Vowels are speech sounds that (a) do not involve an obstruction or near obstruction to an egressive airflow through the oral cavity (thus unlike obstruent consonants) and (b) constitute a syllabic nucleus (thus unlike sonorant consonants). However, this description combines phonetic characteristics (Part 1) with phonological ones (Part 2). Therefore, some researchers prefer to use the term vocoid (as opposed to contoid) for the purely phonetic definition and vowel for the phonological one. Thus, [j] would be a vocoid, but not a vowel, while syllabic nasals would arguably be contoids phonetically (as they involve a complete obstruction in the oral cavity) pbut phonologically vowels.
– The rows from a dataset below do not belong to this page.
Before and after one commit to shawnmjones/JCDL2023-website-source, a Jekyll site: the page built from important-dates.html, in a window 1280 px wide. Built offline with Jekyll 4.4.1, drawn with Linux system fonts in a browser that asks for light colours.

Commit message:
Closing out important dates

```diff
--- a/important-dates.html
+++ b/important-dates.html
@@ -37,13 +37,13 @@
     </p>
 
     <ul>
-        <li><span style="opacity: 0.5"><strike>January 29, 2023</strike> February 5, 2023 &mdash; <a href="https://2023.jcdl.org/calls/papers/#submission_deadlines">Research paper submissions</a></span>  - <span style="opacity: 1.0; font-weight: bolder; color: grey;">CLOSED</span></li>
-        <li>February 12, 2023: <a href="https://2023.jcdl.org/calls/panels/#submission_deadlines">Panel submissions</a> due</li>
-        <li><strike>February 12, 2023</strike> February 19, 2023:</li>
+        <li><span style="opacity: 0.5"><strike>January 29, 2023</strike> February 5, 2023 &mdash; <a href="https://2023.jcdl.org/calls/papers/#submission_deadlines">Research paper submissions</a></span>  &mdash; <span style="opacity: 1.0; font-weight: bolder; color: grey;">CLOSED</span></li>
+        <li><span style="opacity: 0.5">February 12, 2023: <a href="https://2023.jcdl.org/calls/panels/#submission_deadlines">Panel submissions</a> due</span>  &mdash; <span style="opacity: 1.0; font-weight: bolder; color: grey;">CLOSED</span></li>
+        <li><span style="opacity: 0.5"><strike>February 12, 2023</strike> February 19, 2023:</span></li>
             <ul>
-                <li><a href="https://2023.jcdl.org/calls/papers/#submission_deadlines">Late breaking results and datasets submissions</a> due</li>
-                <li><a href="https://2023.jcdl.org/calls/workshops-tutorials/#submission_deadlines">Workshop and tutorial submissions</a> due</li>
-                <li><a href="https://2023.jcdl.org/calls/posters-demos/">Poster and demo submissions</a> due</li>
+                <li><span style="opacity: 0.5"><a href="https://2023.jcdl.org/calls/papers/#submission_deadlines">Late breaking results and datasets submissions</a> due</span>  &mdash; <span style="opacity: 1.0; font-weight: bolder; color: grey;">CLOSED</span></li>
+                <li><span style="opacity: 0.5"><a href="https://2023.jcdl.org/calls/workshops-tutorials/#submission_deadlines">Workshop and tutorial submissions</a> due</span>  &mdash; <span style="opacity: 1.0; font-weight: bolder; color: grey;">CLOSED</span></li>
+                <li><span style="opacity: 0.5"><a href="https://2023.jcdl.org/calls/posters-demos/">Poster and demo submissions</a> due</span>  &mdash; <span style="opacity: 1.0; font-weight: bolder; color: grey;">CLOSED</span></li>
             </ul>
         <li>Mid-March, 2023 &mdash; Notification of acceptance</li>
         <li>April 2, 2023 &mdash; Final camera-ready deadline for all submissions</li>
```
In this entry, however, we retain the traditional term vowel to cover speech sounds that meet both points (a) and ...

  • Loading...
locked icon

Sign in to access this content

Get a 30 day FREE TRIAL

  • Watch videos from a variety of sources bringing classroom topics to life
  • Read modern, diverse business cases
  • Explore hundreds of books and reference titles